JEAN ALBERT MCEWEN, R.C.A.
signed; also signed and dated “24.11.62” on the reverse
20 ins x 20 ins; 50.8 cms x 50.8 cms
In the introductory essay to the 1987 exhibition "Jean McEwen: Colour in Depth" at The Montreal Museum of Fine Arts, Constance Naubert-Riser writes: “Colour and its relationship to two dimensional space is, of course, the subject of all painting. How, though, can a flat surface convert a sense of depth without the traditional devices of perspective and chiarcoscuro?" Naubert-Riser's examination and analysis of the work of Jean McEwen (1923-1999) aspired to demonstrate precisely how the artist embraced this challenge and "revealed the qualities of depth inherent in (colour)."
This lot falls within the early years of McEwen's search for personal solutions to the colour-depth enigma. Others had tackled this quandary, too, and McEwen was certainly aware of the resolutions suggested by American colour field painters.
Many McEwens from 1957 onward bear titles that serve to situate them within a specific series. Such titles were not meant to act as a reference to subject - though this is often misunderstood by those unfamiliar with McEwen's intentions - but were instead themselves acts of poetry. Composition from 1962, while untitled, is not without its rich subject: colour, freed from any objective associations. But it was also McEwen's ambition to solve certain formal problems relating to depth. Here, McEwen is seen introducing a strong vertical element that bifurcates Composition, 1962 into two cells. The vertical element reveals and emphasizes the layers of paint that support the painting's structure. Naubert-Riser draws our attention to this "stratification of superimposed layers" which the vertical element and the drips along the bottom edge emphasize. Both devices compel the viewer to acknowledge the structure of the painting. The extraordinary colours register now in terms of their opacity and translucence which further enhance our sense of the painting’s depth (and could it not be argued that McEwen has borrowed from the tenets of atmospheric perspective?).
While it was never McEwen's stated intention "to burden his paintings with transcendental meaning," it is quite impossible to consider these works for any length of time, whether fleeting or extended, and not experience something that borders on spiritual.
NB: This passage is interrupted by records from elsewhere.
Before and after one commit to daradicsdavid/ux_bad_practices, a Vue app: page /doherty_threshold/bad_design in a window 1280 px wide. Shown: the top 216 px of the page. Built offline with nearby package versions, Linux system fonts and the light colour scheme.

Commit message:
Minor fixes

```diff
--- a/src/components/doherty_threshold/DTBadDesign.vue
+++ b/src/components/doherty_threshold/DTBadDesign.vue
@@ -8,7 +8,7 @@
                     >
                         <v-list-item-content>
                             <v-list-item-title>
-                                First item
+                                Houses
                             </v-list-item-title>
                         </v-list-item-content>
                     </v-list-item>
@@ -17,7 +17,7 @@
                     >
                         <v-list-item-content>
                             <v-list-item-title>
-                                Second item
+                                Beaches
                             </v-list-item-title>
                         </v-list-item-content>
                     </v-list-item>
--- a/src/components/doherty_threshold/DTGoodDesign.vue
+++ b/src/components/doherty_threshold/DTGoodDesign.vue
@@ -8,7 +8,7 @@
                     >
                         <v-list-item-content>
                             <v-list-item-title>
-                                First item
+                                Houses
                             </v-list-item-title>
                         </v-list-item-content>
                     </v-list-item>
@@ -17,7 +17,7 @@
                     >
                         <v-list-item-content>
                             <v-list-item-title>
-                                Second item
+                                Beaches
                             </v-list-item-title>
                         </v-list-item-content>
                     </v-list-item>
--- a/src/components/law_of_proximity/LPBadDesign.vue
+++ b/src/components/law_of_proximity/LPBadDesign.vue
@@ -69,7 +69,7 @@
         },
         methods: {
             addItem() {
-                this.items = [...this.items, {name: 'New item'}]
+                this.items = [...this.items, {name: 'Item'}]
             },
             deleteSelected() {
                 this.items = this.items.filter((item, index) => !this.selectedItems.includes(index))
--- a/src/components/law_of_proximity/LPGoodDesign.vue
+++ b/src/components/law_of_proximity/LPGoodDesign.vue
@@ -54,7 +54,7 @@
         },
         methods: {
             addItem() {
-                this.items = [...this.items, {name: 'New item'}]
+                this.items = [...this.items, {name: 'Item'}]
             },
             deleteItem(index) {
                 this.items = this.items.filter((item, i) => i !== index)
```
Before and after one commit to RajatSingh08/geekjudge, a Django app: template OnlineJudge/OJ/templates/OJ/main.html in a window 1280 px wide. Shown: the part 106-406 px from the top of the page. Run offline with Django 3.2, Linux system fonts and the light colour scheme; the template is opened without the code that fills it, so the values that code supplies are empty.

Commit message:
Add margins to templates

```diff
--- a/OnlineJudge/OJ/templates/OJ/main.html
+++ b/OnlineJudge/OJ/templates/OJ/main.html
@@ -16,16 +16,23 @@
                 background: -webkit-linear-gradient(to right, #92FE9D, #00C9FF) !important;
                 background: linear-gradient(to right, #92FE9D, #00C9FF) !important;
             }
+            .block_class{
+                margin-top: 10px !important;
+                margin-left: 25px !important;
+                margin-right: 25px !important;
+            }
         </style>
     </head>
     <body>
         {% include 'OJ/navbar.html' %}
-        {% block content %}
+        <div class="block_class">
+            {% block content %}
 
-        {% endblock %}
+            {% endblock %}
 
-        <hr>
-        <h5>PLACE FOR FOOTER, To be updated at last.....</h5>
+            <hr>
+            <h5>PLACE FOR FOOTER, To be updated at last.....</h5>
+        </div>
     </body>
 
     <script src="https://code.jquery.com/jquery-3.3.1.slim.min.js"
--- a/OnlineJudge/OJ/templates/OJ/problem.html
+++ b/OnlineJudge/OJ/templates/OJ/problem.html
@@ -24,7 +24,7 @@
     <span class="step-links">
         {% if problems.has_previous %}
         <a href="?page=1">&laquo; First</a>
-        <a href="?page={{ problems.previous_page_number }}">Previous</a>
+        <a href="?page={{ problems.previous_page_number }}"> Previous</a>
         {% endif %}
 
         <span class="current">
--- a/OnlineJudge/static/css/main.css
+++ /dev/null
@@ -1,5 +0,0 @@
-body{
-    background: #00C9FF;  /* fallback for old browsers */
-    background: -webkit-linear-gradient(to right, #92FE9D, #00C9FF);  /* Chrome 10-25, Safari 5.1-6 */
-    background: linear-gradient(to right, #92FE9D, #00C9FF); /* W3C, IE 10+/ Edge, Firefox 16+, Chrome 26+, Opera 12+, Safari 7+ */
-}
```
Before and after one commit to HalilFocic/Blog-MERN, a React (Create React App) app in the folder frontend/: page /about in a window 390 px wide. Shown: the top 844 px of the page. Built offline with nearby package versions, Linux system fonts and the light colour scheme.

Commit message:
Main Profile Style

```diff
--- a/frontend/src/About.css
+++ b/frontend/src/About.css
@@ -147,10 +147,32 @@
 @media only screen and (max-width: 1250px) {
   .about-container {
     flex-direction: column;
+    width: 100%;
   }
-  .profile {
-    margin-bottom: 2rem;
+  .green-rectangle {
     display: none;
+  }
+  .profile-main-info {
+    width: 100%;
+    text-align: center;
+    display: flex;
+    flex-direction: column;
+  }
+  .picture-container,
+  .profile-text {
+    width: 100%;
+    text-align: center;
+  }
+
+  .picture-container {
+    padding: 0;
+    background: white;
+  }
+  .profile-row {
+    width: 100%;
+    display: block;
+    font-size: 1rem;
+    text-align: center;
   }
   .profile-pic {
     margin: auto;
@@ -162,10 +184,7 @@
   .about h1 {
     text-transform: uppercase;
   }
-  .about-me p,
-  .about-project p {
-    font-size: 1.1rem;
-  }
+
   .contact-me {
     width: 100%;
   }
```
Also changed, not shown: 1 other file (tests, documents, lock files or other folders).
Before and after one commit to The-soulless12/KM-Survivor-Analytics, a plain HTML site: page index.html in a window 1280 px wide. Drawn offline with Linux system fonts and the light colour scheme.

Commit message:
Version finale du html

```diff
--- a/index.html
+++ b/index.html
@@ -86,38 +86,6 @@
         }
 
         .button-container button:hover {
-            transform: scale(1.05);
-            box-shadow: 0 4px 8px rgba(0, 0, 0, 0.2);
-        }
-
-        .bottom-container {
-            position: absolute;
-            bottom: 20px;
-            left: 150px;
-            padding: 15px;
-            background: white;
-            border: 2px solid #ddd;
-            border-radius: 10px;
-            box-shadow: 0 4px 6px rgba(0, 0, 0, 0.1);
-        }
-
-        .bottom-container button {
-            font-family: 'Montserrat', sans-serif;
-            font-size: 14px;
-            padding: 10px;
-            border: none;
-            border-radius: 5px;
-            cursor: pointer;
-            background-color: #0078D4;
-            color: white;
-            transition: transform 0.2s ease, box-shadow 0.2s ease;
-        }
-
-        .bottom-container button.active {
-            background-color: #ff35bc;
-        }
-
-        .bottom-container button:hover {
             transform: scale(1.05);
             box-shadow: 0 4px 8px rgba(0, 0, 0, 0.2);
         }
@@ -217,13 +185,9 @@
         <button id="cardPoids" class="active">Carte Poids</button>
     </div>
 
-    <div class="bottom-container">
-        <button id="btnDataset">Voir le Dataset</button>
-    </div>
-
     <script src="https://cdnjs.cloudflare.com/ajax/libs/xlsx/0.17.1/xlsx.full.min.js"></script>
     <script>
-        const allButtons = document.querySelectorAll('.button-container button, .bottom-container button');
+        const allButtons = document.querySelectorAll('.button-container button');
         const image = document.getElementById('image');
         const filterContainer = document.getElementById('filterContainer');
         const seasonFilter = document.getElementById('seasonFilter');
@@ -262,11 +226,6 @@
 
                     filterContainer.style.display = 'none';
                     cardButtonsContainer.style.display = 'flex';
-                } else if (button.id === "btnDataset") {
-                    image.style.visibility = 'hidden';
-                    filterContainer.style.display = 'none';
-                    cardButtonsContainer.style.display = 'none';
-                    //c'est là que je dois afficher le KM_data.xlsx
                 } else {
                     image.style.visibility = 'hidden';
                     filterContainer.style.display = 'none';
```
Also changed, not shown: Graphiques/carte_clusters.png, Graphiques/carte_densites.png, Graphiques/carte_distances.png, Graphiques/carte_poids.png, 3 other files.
Constance Naubert-Riser, Jean McEwen: Colour in Depth, Montreal Museum of Fine Arts, Montreal, 1987, pages 19 and 39.
Private Collection, Montreal